Northern Beaches police have been called to a waterway at Cromer after receiving reports a crocodile was sighted eating carp [Pestiferous vermin. Goodonya crockie!] in a natural spring in an industrial unit block on South Creek Road.
Australian Reptile Park operations manager Craig Adams, who saw the reptile last night, identified it as an estuarine crocodile, commonly known as a "saltie".
The species is responsible for all fatal crocodile attacks on humans in Australia and can grow to at least six metres. Mr Adams said "If I was going to speculate, I'd say a kid's chucked it in there who got it off a mate, who got it when he was up north and brought it home as a hatchling, held onto it for a while and then maybe (his) dad said, `look, you've gotta get rid of that'."
He said it would be a "wonderful attraction" for a northern beaches cafe. "(But) it just won't survive the winter unfortunately."
The small crocodile is believed to have spent several months at the natural spring, surviving on a plentiful supply of carp and managing to evade any attempts to catch it. The croc's digs are located at the front of an industrial unit block, and visible from the street.
Cromer cafe owner Silvano Morello, who first spotted the crocodile, was among dozens of people hoping for a glimpse of the eatery's newest neighbour today. Ms Morello said her friends thought she was mad or "had had too much to drink" when she first mentioned the sighting.
Schoolchildren squealed and mums and dads took photographs with cameras and mobile phones today as the reptile teased the crowd with brief moments above the water and on the bank.

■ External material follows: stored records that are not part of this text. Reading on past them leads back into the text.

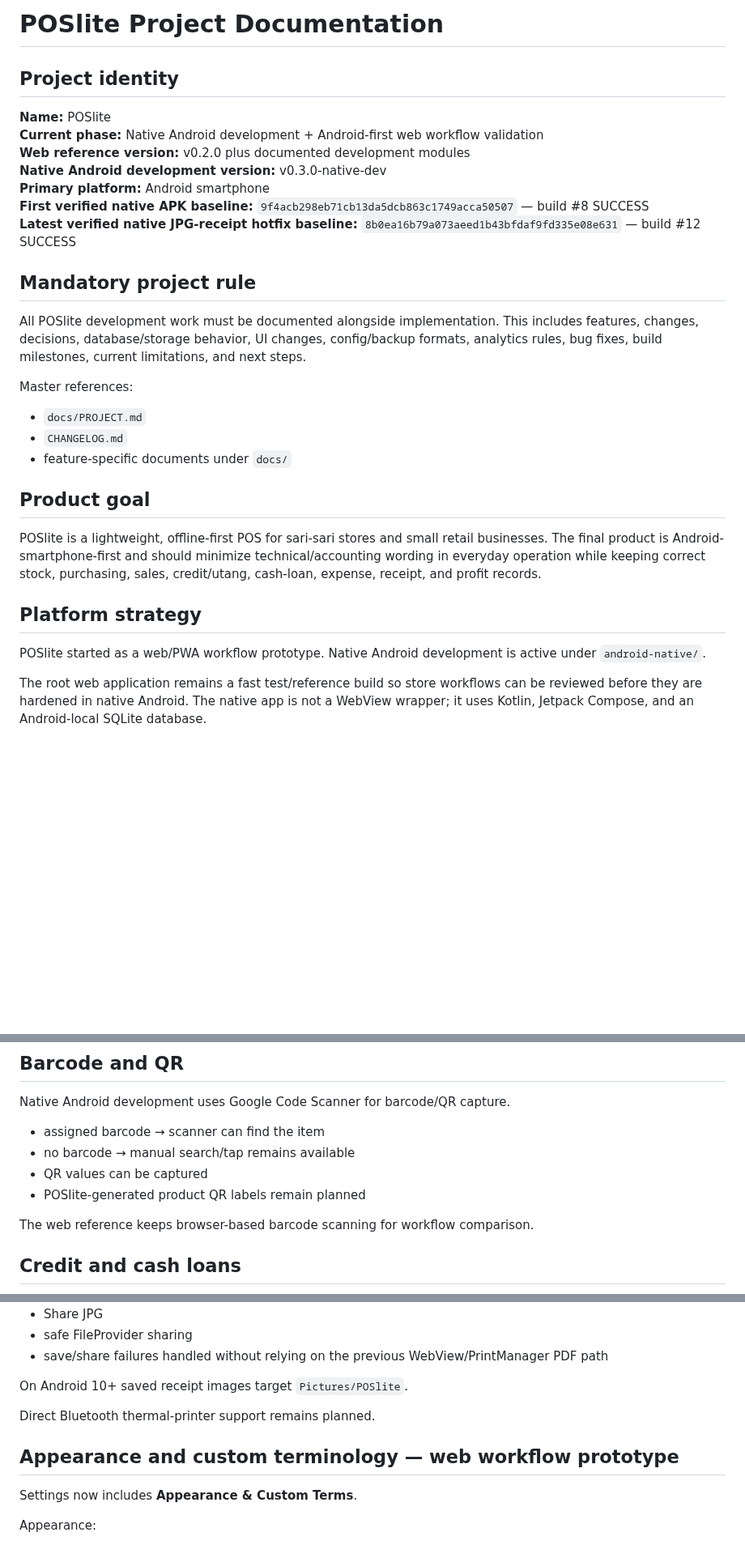
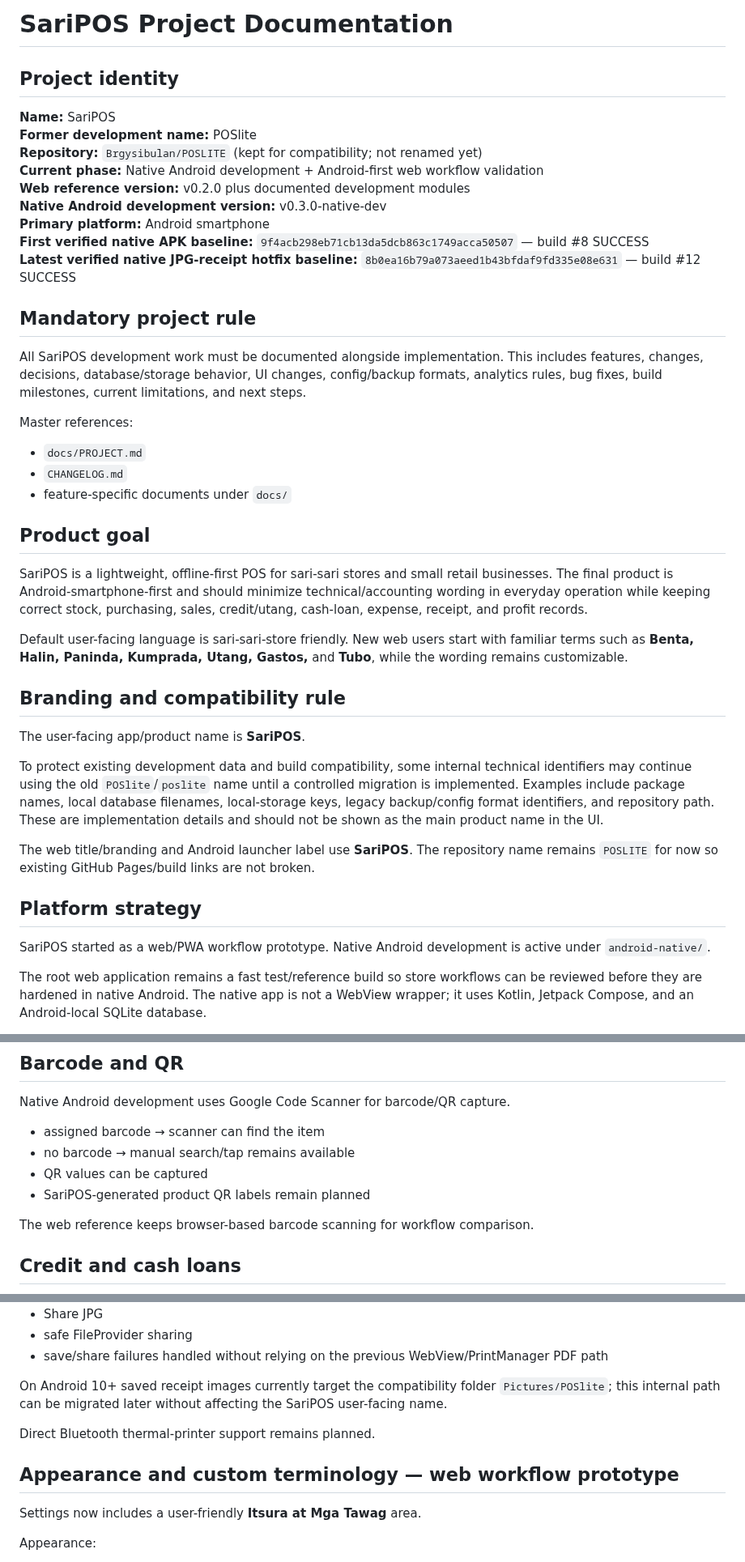
Before and after one commit to Brgysibulan/POSLITE, a Markdown page: docs/PROJECT.md, 3 parts joined by grey strips. Shown at 81% size. GitHub-like rendering; blank space fills up the shorter version.

Commit message:
docs: rename product identity to SariPOS

```diff
--- a/docs/PROJECT.md
+++ b/docs/PROJECT.md
@@ -1,8 +1,10 @@
-# POSlite Project Documentation
+# SariPOS Project Documentation
 
 ## Project identity
 
-**Name:** POSlite
+**Name:** SariPOS
+**Former development name:** POSlite
+**Repository:** `Brgysibulan/POSLITE` (kept for compatibility; not renamed yet)
 **Current phase:** Native Android development + Android-first web workflow validation
 **Web reference version:** v0.2.0 plus documented development modules
 **Native Android development version:** v0.3.0-native-dev
@@ -12,7 +14,7 @@
 
 ## Mandatory project rule
 
-All POSlite development work must be documented alongside implementation. This includes features, changes, decisions, database/storage behavior, UI changes, config/backup formats, analytics rules, bug fixes, build milestones, current limitations, and next steps.
+All SariPOS development work must be documented alongside implementation. This includes features, changes, decisions, database/storage behavior, UI changes, config/backup formats, analytics rules, bug fixes, build milestones, current limitations, and next steps.
 
 Master references:
 
@@ -22,11 +24,21 @@ Master references:
 
 ## Product goal
 
-POSlite is a lightweight, offline-first POS for sari-sari stores and small retail businesses. The final product is Android-smartphone-first and should minimize technical/accounting wording in everyday operation while keeping correct stock, purchasing, sales, credit/utang, cash-loan, expense, receipt, and profit records.
+SariPOS is a lightweight, offline-first POS for sari-sari stores and small retail businesses. The final product is Android-smartphone-first and should minimize technical/accounting wording in everyday operation while keeping correct stock, purchasing, sales, credit/utang, cash-loan, expense, receipt, and profit records.
+
+Default user-facing language is sari-sari-store friendly. New web users start with familiar terms such as **Benta, Halin, Paninda, Kumprada, Utang, Gastos,** and **Tubo**, while the wording remains customizable.
+
+## Branding and compatibility rule
+
+The user-facing app/product name is **SariPOS**.
+
+To protect existing development data and build compatibility, some internal technical identifiers may continue using the old `POSlite`/`poslite` name until a controlled migration is implemented. Examples include package names, local database filenames, local-storage keys, legacy backup/config format identifiers, and repository path. These are implementation details and should not be shown as the main product name in the UI.
+
+The web title/branding and Android launcher label use **SariPOS**. The repository name remains `POSLITE` for now so existing GitHub Pages/build links are not broken.
 
 ## Platform strategy
 
-POSlite started as a web/PWA workflow prototype. Native Android development is active under `android-native/`.
+SariPOS started as a web/PWA workflow prototype. Native Android development is active under `android-native/`.
 
 The root web application remains a fast test/reference build so store workflows can be reviewed before they are hardened in native Android. The native app is not a WebView wrapper; it uses Kotlin, Jetpack Compose, and an Android-local SQLite database.
 
@@ -178,7 +190,7 @@ Native Android development uses Google Code Scanner for barcode/QR capture.
 - assigned barcode → scanner can find the item
 - no barcode → manual search/tap remains available
 - QR values can be captured
-- POSlite-generated product QR labels remain planned
+- SariPOS-generated product QR labels remain planned
 
 The web reference keeps browser-based barcode scanning for workflow comparison.
 
@@ -259,13 +271,13 @@ Current native receipt output:
 - safe FileProvider sharing
 - save/share failures handled without relying on the previous WebView/PrintManager PDF path
 
-On Android 10+ saved receipt images target `Pictures/POSlite`.
+On Android 10+ saved receipt images currently target the compatibility folder `Pictures/POSlite`; this internal path can be migrated later without affecting the SariPOS user-facing name.
 
 Direct Bluetooth thermal-printer support remains planned.
 
 ## Appearance and custom terminology — web workflow prototype
 
-Settings now includes **Appearance & Custom Terms**.
+Settings now includes a user-friendly **Itsura at Mga Tawag** area.
 
 Appearance:
 
```
Also changed, not shown: other parts of docs/PROJECT.md (+7 -3 lines).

Police working with Australian Reptile Park staff were unsuccessful in catching the crocodile last night, but will make another attempt tonight
Once captured, the reptile will be placed in a suitable animal park.